In 1822, the following places were in the Parish of Oswaldkirk:


"AMPLEFORTH OUTHOUSES, a few houses between Ampleforth and Oswaldkirk, two, (one of which is the Roman catholic college) in the township of Ampleforth and parish of Oswaldkirk, and the rest in the township and parish of Ampleforth, wapentake of Rydale; 1¾ miles W. of Oswaldkirk, 3½ miles from Helmsley.

Here is a college for Roman Catholics, established in 1802, by the members of the Catholic College of Dieulouard, near Pont a Mousson, in Lorraine, their property there being confiscated by the fatal Revolution in France. In March 24, 1808, the Rev. Robert Nixon, B.D. F.A.S. presented a drawing of an Urn to the Antiquarian Society, found in a barrow here, formed by a circle of large stones, about 10 feet in diameter; the Urn was at the depth of between 3 and 4 feet near the centre of the barrow. -Archeol."

"GRANGE, in the parish of Oswaldkirk and wapentake of Rydale; ½ mile NNE. of Oswaldkirk, 2½ miles S. of Helmsley."

"NEWTON GRANGE, in the parish of Oswaldkirk wapentake of Rydale; ½ mile NNW. of Oswaldkirk, 3 miles SSE. of Helmsley."

"OSWALDKIRK QUARTER, in the township of Ampleforth, and parish of Oswaldkirk, wapentake of Rydale; consists of 9 farm and cottage-houses, and lands intermixed through the township and parish of Ampleforth."

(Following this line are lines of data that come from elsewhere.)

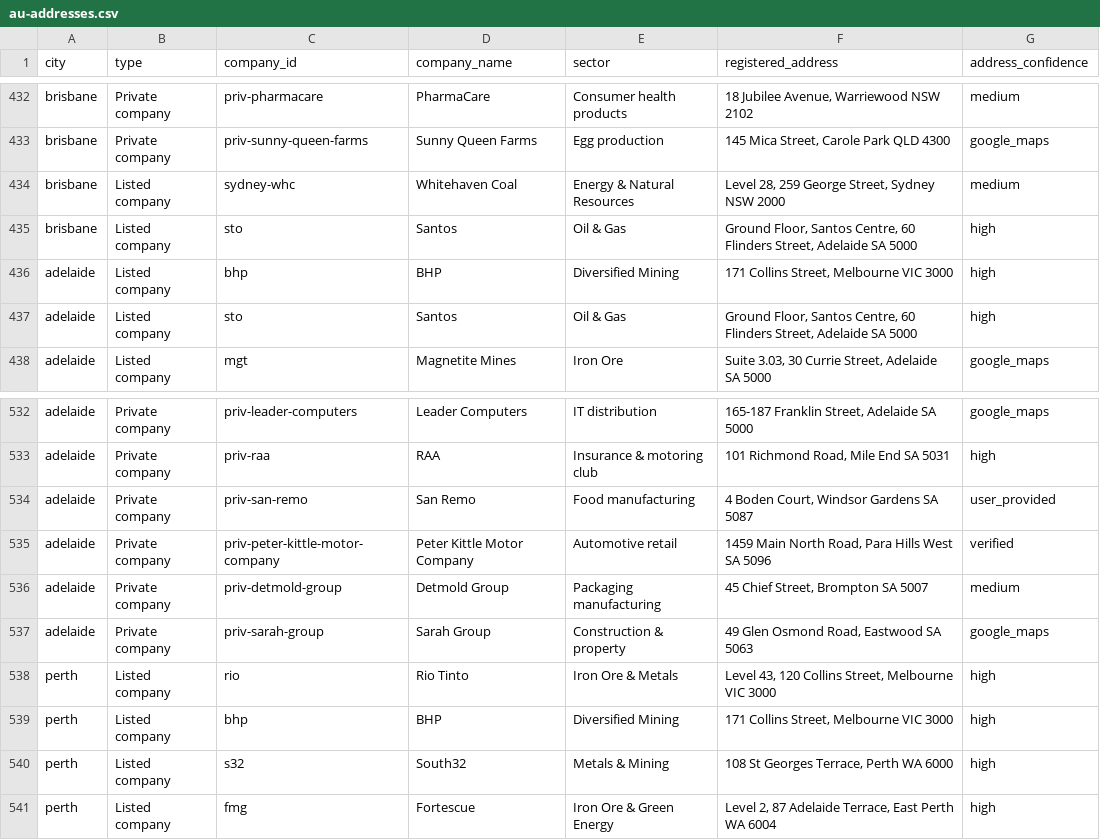
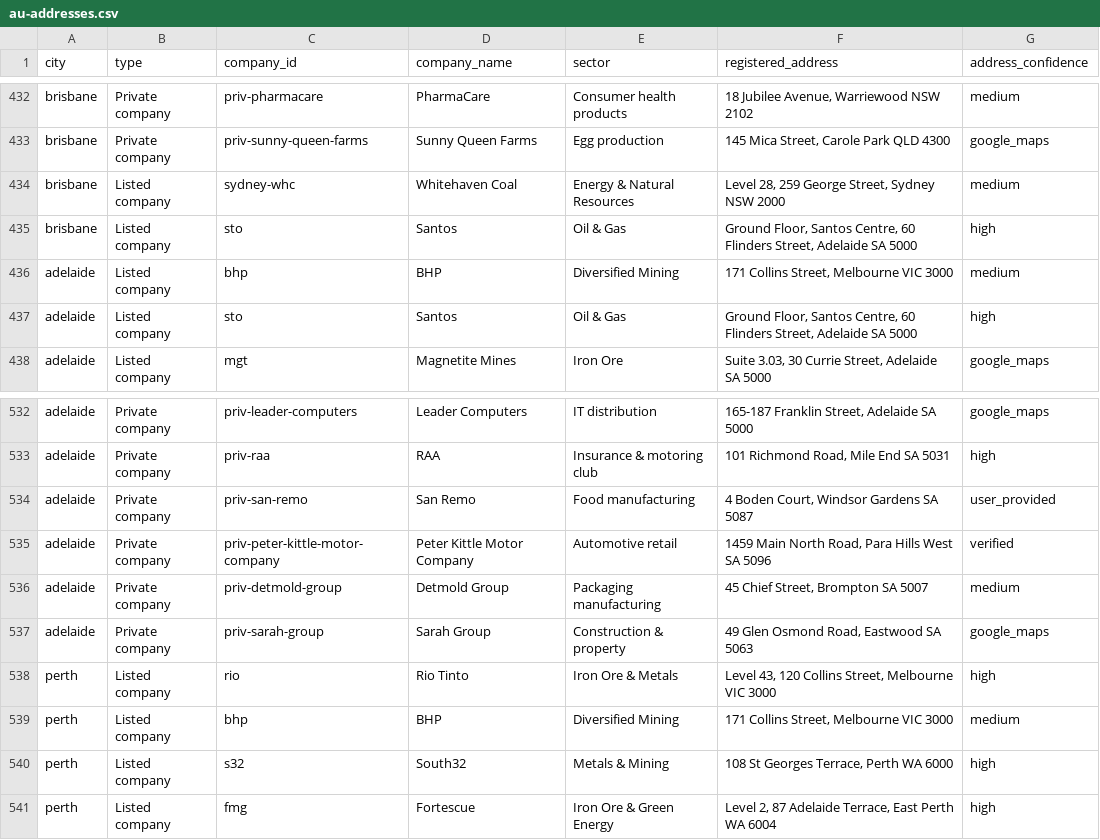
Before and after one commit to BenRidgwell/employsi, a CSV file: scripts/au-addresses.csv, drawn as a sheet; only a part is shown, gaps mark what is left out; the diff covers the shown part only.

```diff
--- a/scripts/au-addresses.csv
+++ b/scripts/au-addresses.csv
@@ -435,3 +435,3 @@ brisbane,Listed company,sydney-whc,Whitehaven Coal,Energy & Natural Resources,"L
 brisbane,Listed company,sto,Santos,Oil & Gas,"Ground Floor, Santos Centre, 60 Flinders Street, Adelaide SA 5000",high
-adelaide,Listed company,bhp,BHP,Diversified Mining,"171 Collins Street, Melbourne VIC 3000",high
+adelaide,Listed company,bhp,BHP,Diversified Mining,"171 Collins Street, Melbourne VIC 3000",medium
 adelaide,Listed company,sto,Santos,Oil & Gas,"Ground Floor, Santos Centre, 60 Flinders Street, Adelaide SA 5000",high
@@ -538,3 +538,3 @@ adelaide,Private company,priv-sarah-group,Sarah Group,Construction & property,"4
 perth,Listed company,rio,Rio Tinto,Iron Ore & Metals,"Level 43, 120 Collins Street, Melbourne VIC 3000",high
-perth,Listed company,bhp,BHP,Diversified Mining,"171 Collins Street, Melbourne VIC 3000",high
+perth,Listed company,bhp,BHP,Diversified Mining,"171 Collins Street, Melbourne VIC 3000",medium
 perth,Listed company,s32,South32,Metals & Mining,"108 St Georges Terrace, Perth WA 6000",high
```
Also changed, not shown: 14 edited cells elsewhere in this file, 2 other files.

"WEST NEWTON GRANGE, a hamlet in the township and parish of Oswaldkirk, wapentake of Rydale; ½ mile NNE. of Oswaldkirk, 3 miles from Helmsley.

Here was born, July 24, 1585, that indefatigable collector, and eminent antiquary, Roger Dodsworth, son of Matthew Dodsworth, registrar of York Cathedral, and chancellor to archbishop Matthews. He states himself to have been born in the house of Ralph Sandwith, esq. father of Eleanor, wife of M. Dodsworth, esq. his father. He died in August, 1654; and was buried at Rufford, Lancashire. Anthony Wood says, "he was a man of wonderful industry, but less judgement; always collecting, but never published any thing." And Mr Gough adds, "one cannot approach the borders of this county, without paying respect to the memory of the indefatigable collector of its antiquities, Roger Dodsworth, who undertook and executed a work, which, to the antiquaries of the present day, would have been the stone of Tydides." One hundred and twenty volumes of his own writing, besides original MSS. which he had obtained from several hands, making all together 162 vols. folio, now lodged in the Bodleian library, are lasting memorials what this county owes to him, as the volumes of the Monasticon, (Which, though published under his and Dugdale's names conjointly, were both collected and written totally by him) will immortalize that extensive industry which has laid the whole kingdom under obligation. The patronage of general Fairfax preserved this treasure, and bequeathed it to the library where it is now lodged. Fairfax allowed Dodsworth a yearly salary to preserve the inscriptions in churches. -Gen. Biog. Dict. -Drake."

[Description(s) edited mainly from various 19th century sources by Colin Hinson. ©2010]